The recession after the recession
Within 12 days the Dow has went up more than 1000 points and is now above 9000 again. A reason for this little summer rally could be the banks making gains again, and some signs predict that the economy brightens up again. It seems that the optimism is back. And that’s also my opinion, the enormous cyclical programs are doing their work.
But is this really the beginning of the end of the worst economic crisis after 1929? I don’t think so, because a second recession seems to appear in the year 2010.
But let me explain. The cause of the current crash was the collapse of the global growth model, which was handled by the industrialized countries for years. The model was based on consumption which was financed by credit. Huge current account deficits, a dept bubble and finally the world financial crisis were the results of this model. But the model also had positive affects, for years the Anglo-Saxon consumers had been the locomotive of the world economy. Everybody had a benefit from this model. Developing countries could produce huge amounts of goods and established new jobs for their people and the people of the industrialized countries lived a life in decadence and wastage. Suddenly artists like 50 Cent earned more than 400 Million USD at the stock markets and a company of a 23 year old guy was valued by 15 Billion USD.
But in my opinion this is over now and it won’t come back for a long time. Now the world has to pay the price for the excesses of the past. The governments of the industrialized countries can’t afford to pump more money into the system, solely the USA have accumulated a gross debt of 12.000.000.000.000 USD. However exactly here is the problem: the world needs a draft horse which gives strong impulses when the economy starts to recover in the year 2010, but the governments of the industrialized countries have to darn their budgetary holes by stopping their expenditures and higher taxes. Also the Federal Reserve can’t pump money into the system endlessly and BRIC counties like China or India are just not strong enough to play the role of the draft horse for the world.
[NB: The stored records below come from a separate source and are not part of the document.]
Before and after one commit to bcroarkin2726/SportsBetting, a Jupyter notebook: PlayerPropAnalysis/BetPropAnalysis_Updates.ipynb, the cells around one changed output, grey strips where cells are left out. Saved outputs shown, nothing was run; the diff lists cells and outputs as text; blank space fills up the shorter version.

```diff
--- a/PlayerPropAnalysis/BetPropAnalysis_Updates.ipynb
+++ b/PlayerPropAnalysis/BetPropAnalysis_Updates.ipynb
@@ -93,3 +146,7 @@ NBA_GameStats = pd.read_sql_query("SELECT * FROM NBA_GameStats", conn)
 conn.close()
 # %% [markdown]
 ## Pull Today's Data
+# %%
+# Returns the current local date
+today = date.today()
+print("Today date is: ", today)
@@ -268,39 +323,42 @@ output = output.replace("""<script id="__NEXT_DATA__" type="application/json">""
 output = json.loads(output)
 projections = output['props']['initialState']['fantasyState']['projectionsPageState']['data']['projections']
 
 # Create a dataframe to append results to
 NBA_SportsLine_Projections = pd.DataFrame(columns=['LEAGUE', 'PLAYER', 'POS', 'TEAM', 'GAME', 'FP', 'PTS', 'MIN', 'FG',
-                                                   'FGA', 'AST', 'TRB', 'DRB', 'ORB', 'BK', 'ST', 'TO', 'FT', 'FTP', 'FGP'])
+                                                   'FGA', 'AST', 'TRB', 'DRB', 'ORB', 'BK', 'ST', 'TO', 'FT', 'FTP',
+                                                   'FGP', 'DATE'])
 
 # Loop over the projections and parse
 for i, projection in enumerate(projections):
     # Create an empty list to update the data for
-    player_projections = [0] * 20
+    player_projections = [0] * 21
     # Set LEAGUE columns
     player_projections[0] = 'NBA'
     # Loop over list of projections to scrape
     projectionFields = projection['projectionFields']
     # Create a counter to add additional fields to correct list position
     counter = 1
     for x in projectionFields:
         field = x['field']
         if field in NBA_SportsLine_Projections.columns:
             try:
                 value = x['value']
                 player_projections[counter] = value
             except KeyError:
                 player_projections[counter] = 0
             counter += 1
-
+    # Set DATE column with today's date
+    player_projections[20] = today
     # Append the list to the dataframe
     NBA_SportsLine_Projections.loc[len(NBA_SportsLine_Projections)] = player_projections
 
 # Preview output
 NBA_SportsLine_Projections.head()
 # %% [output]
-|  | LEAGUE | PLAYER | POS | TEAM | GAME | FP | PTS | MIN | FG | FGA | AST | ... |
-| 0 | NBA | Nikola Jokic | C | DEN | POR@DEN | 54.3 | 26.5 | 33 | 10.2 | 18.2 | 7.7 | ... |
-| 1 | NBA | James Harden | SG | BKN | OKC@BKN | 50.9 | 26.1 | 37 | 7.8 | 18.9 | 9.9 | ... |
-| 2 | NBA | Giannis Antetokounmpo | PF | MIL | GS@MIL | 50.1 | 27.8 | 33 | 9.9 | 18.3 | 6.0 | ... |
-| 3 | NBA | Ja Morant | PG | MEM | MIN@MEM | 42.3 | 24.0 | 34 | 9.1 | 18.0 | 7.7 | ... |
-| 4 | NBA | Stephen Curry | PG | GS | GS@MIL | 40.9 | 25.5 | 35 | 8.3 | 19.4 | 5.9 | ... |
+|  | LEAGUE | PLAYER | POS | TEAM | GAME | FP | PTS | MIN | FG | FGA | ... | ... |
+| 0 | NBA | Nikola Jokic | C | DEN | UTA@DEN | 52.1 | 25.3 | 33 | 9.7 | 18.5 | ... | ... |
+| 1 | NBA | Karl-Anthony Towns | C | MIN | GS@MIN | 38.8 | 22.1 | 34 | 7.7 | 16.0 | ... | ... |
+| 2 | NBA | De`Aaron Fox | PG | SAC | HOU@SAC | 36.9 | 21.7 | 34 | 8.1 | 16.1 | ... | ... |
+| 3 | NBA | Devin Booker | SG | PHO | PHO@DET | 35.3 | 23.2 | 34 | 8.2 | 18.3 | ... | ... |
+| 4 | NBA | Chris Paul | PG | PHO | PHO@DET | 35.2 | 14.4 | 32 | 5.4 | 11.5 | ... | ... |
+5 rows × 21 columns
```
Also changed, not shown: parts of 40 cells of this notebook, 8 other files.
Well, to assume the facts I agree with economists like Nouriell Roubini, Robert Shiller or Barry Eichengreen who also don’t believe that this crisis will be over that fast. Even if it seems like the current crisis has reached the bottom, which perhaps might be true. To achieve the growth we are used to, we will probably have to wait many, many years.